What the task asks: Although the records include pictures, print only the rest, exactly as written.

Data section Block Start

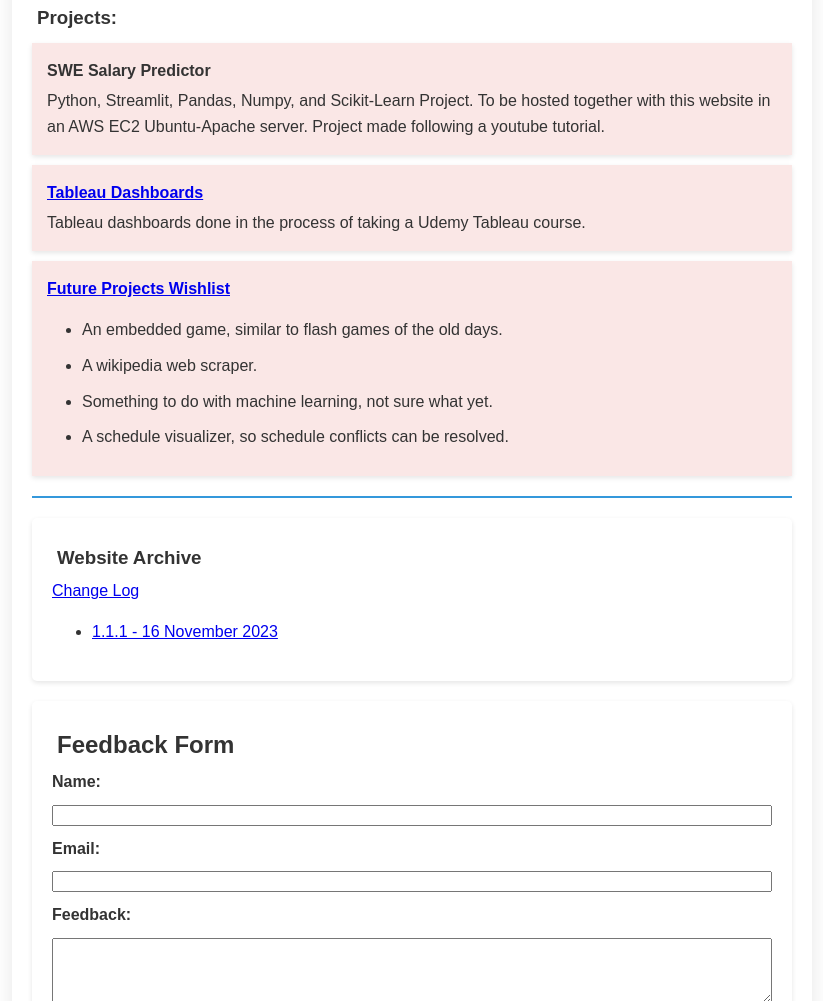
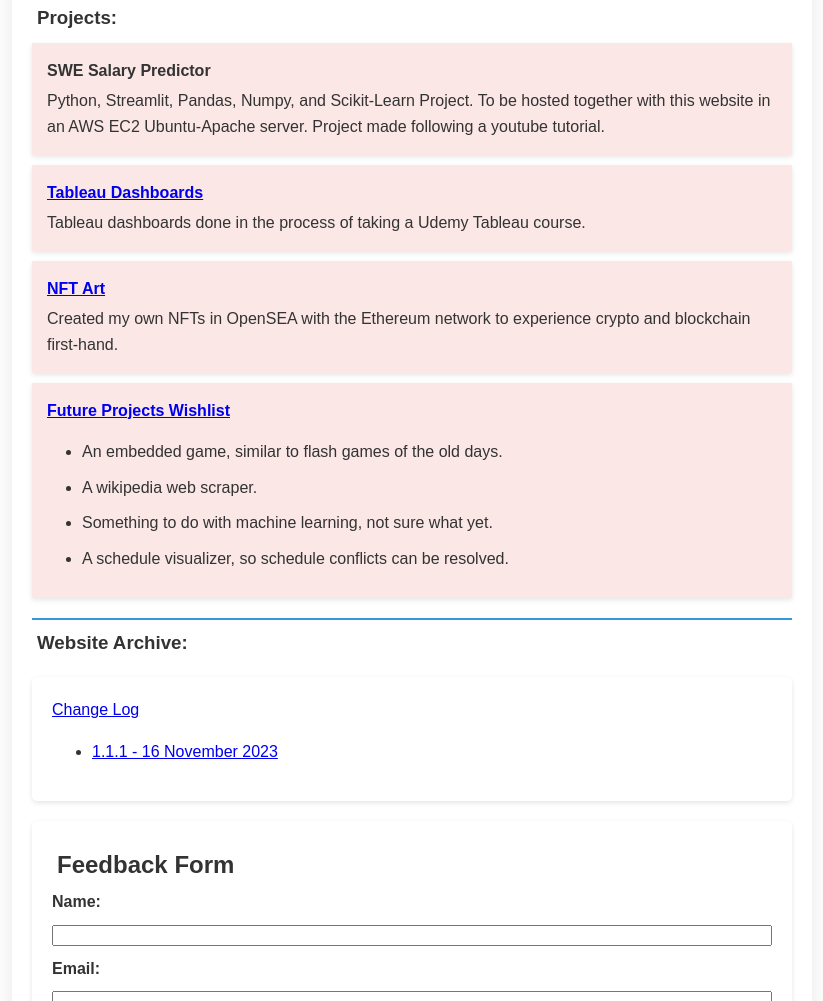
Before and after one commit to jbgithub22/jbrienweb.dev, a plain HTML site: page index.html in a window 1280 px wide. Shown: the part 545-1546 px from the top of the page, without its empty margins (228-1051 px from the left). Drawn offline with Linux system fonts and the light colour scheme.

Commit message:
Added NFT Art link. Other minor changes.

```diff
--- a/index.html
+++ b/index.html
@@ -56,6 +56,10 @@
                     <p>Tableau dashboards done in the process of taking a Udemy Tableau course.</p>
                 </div>
                 <div class="project">
+                    <h4><a href="https://opensea.io/collection/jb-barcoma-sketchbook">NFT Art</a></h4>
+                    <p>Created my own NFTs in OpenSEA with the Ethereum network to experience crypto and blockchain first-hand.</p>
+                </div>
+                <div class="project">
                     <h4><a href="./current/public/projects.html">Future Projects Wishlist</a></h4>
                     <ul>
                         <li>An embedded game, similar to flash games of the old days.</li>
@@ -67,12 +71,14 @@
         </div>
         <hr />
 
-        <div class="post">
-            <h3>Website Archive</h3>
-            <a href="./current/public/change_log.html">Change Log</a>
-            <ul>
-                <li><a href="./archive/231116/index.html">1.1.1 - 16 November 2023</a></li>
-            </ul>
+        <div>
+            <h3>Website Archive:</h3>
+            <div class="post">
+                <a href="./current/public/change_log.html">Change Log</a>
+                <ul>
+                    <li><a href="./archive/231116/index.html">1.1.1 - 16 November 2023</a></li>
+                </ul>
+            </div>
         </div>
 
         <div class="feedback-form">
```
Also changed, not shown: 1 other file.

Data section Block End

Written response:
Before and after one commit to jbgithub22/jbrienweb.dev, a plain HTML site: page index.html in a window 1280 px wide. Shown: the part 545-1546 px from the top of the page, without its empty margins (228-1051 px from the left). Drawn offline with Linux system fonts and the light colour scheme.

Commit message:
Added NFT Art link. Other minor changes.

```diff
--- a/index.html
+++ b/index.html
@@ -56,6 +56,10 @@
                     <p>Tableau dashboards done in the process of taking a Udemy Tableau course.</p>
                 </div>
                 <div class="project">
+                    <h4><a href="https://opensea.io/collection/jb-barcoma-sketchbook">NFT Art</a></h4>
+                    <p>Created my own NFTs in OpenSEA with the Ethereum network to experience crypto and blockchain first-hand.</p>
+                </div>
+                <div class="project">
                     <h4><a href="./current/public/projects.html">Future Projects Wishlist</a></h4>
                     <ul>
                         <li>An embedded game, similar to flash games of the old days.</li>
@@ -67,12 +71,14 @@
         </div>
         <hr />
 
-        <div class="post">
-            <h3>Website Archive</h3>
-            <a href="./current/public/change_log.html">Change Log</a>
-            <ul>
-                <li><a href="./archive/231116/index.html">1.1.1 - 16 November 2023</a></li>
-            </ul>
+        <div>
+            <h3>Website Archive:</h3>
+            <div class="post">
+                <a href="./current/public/change_log.html">Change Log</a>
+                <ul>
+                    <li><a href="./archive/231116/index.html">1.1.1 - 16 November 2023</a></li>
+                </ul>
+            </div>
         </div>
 
         <div class="feedback-form">
```
Also changed, not shown: 1 other file.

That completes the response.